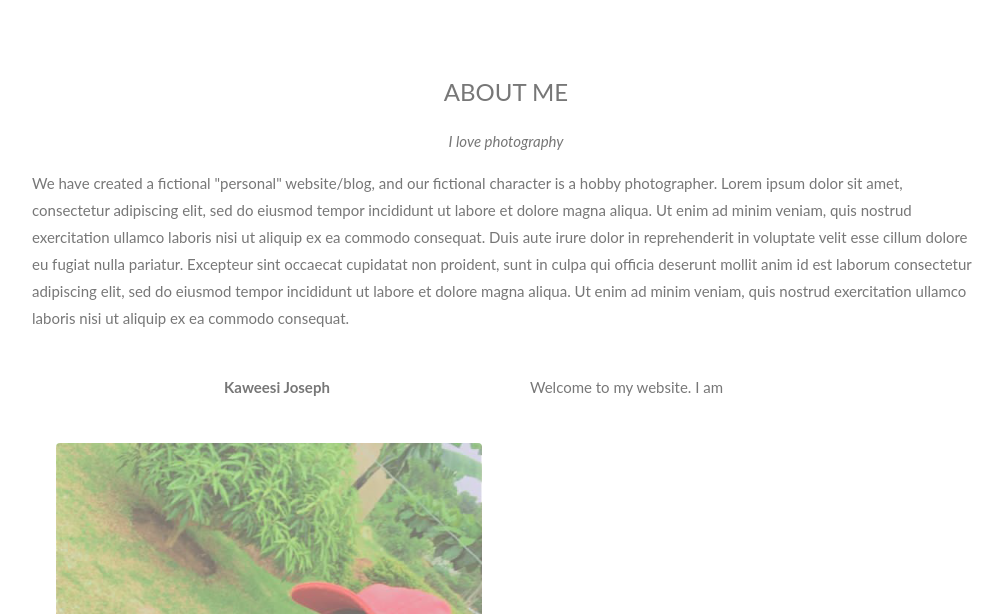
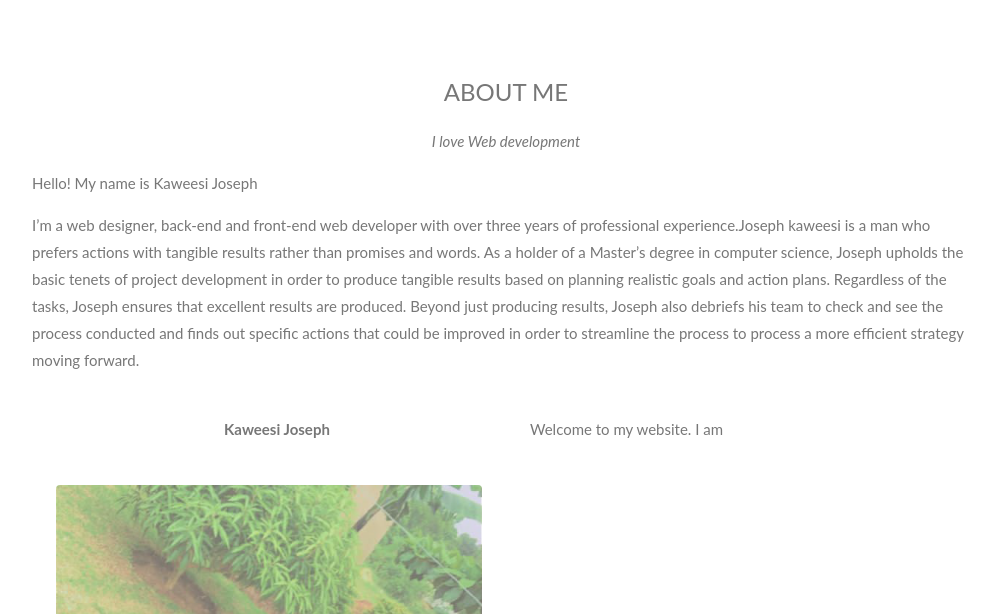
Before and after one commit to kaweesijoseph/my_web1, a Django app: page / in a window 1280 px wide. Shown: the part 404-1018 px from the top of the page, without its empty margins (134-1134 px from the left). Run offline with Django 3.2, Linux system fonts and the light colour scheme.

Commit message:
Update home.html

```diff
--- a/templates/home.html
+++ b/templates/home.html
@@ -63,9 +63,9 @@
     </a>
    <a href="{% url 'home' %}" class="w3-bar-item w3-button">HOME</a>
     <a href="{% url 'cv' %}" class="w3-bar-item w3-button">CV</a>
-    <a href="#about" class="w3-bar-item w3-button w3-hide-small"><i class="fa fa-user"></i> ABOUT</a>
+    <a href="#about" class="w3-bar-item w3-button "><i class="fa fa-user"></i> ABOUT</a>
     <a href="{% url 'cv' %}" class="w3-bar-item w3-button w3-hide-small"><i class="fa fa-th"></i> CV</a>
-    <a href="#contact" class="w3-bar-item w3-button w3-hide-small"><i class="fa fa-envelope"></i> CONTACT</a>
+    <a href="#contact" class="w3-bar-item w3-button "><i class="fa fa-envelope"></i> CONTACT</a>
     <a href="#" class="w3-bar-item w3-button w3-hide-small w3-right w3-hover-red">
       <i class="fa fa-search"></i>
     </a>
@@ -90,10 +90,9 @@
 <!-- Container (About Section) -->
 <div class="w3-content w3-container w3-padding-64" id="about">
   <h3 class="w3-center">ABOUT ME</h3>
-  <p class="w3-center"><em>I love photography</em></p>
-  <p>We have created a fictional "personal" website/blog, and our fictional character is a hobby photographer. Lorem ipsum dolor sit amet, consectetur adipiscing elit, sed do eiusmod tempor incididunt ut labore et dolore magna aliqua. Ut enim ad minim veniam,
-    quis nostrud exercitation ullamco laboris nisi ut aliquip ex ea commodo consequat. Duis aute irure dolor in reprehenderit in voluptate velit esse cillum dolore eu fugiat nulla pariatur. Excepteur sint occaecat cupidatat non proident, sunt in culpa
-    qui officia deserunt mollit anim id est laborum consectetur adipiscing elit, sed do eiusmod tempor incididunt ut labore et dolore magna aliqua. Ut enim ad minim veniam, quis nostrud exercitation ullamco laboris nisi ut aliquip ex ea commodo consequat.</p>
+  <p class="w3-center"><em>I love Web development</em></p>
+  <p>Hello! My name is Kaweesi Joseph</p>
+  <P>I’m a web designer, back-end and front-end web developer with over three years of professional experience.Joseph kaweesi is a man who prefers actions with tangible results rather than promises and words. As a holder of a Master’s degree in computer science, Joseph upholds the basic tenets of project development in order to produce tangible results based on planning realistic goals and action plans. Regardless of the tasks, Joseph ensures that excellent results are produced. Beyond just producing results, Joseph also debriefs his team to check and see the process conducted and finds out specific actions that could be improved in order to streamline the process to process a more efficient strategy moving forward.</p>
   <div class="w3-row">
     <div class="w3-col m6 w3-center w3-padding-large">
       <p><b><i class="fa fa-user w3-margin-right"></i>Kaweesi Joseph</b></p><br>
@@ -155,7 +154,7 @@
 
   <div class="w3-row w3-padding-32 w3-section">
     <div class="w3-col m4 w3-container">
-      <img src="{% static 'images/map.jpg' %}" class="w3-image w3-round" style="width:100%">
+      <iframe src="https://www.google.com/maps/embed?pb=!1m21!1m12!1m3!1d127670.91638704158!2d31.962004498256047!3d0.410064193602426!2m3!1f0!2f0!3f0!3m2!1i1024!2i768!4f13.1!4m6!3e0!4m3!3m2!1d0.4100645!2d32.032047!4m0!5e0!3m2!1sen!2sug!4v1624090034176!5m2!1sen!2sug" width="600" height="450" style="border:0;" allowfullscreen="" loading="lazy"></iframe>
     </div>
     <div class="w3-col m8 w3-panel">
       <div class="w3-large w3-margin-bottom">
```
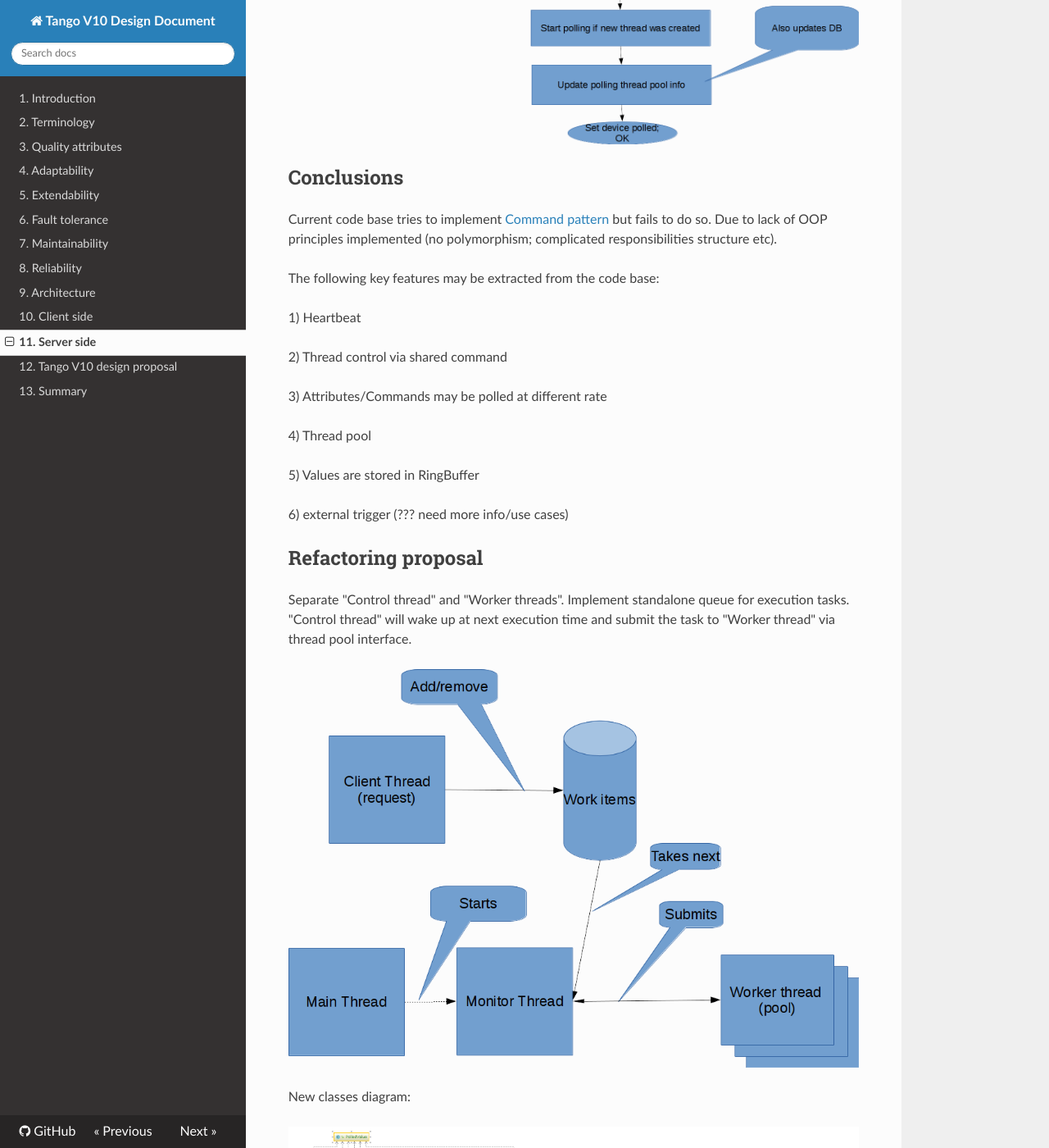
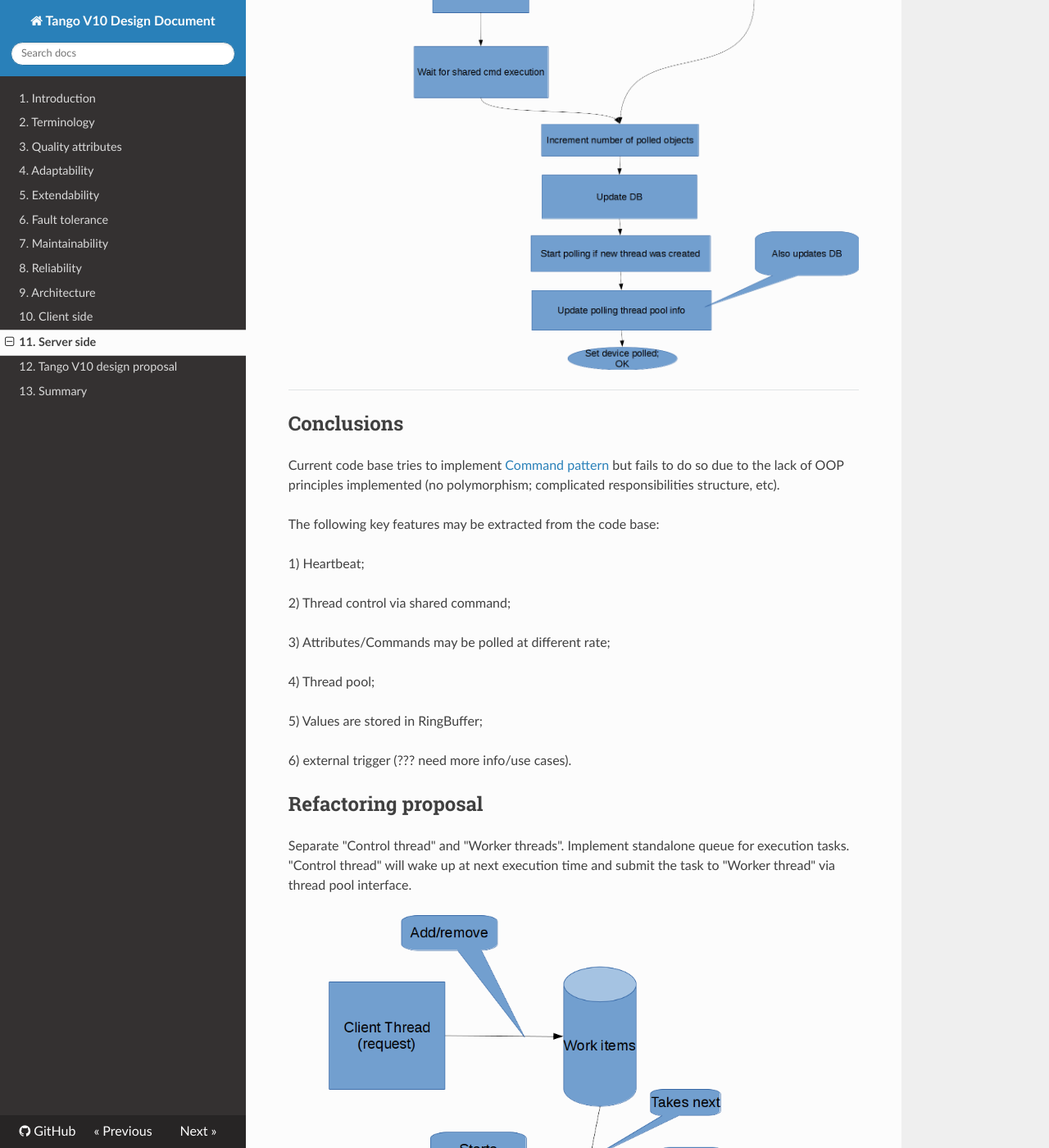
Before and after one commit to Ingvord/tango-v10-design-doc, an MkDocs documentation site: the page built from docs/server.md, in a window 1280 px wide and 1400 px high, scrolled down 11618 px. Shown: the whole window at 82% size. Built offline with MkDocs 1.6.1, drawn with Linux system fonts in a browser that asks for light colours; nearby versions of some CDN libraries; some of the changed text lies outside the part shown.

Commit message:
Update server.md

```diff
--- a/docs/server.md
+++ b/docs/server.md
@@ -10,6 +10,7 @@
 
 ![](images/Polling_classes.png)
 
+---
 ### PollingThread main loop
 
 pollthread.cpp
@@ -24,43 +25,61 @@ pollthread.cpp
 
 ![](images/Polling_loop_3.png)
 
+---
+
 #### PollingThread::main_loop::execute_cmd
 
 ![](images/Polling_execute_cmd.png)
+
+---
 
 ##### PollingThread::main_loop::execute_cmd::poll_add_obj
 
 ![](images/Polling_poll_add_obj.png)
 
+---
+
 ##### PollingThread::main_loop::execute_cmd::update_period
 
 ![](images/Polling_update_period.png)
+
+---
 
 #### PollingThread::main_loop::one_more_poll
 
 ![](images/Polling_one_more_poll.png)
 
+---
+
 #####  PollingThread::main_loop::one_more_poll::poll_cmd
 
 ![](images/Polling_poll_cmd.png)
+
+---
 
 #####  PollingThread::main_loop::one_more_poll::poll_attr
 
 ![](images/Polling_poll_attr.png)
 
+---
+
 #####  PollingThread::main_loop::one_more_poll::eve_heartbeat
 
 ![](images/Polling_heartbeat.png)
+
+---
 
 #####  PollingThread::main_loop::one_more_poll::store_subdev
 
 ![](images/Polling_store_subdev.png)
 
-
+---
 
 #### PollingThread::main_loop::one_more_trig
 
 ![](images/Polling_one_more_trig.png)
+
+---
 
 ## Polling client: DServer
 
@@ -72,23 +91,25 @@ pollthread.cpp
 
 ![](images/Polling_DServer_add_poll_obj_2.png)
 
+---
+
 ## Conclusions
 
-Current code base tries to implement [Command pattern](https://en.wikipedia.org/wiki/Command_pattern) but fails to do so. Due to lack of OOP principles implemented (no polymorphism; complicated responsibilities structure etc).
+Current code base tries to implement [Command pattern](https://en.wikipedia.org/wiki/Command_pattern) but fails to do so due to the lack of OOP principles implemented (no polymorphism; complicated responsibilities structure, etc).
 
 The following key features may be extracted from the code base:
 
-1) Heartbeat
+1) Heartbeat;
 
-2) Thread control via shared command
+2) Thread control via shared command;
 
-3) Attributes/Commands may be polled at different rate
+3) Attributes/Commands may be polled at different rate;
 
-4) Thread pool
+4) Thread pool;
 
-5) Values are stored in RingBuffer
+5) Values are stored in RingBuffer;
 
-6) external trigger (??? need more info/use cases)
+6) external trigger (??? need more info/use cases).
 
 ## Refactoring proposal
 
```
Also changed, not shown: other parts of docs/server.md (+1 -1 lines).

**TRY IT**
Find "aliquip" in the data above. Report each line where it appears.

**ANSWER**
-    quis nostrud exercitation ullamco laboris nisi ut aliquip ex ea commodo consequat. Duis aute irure dolor in reprehenderit in voluptate velit esse cillum dolore eu fugiat nulla pariatur. Excepteur sint occaecat cupidatat non proident, sunt in culpa
-    qui officia deserunt mollit anim id est laborum consectetur adipiscing elit, sed do eiusmod tempor incididunt ut labore et dolore magna aliqua. Ut enim ad minim veniam, quis nostrud exercitation ullamco laboris nisi ut aliquip ex ea commodo consequat.</p>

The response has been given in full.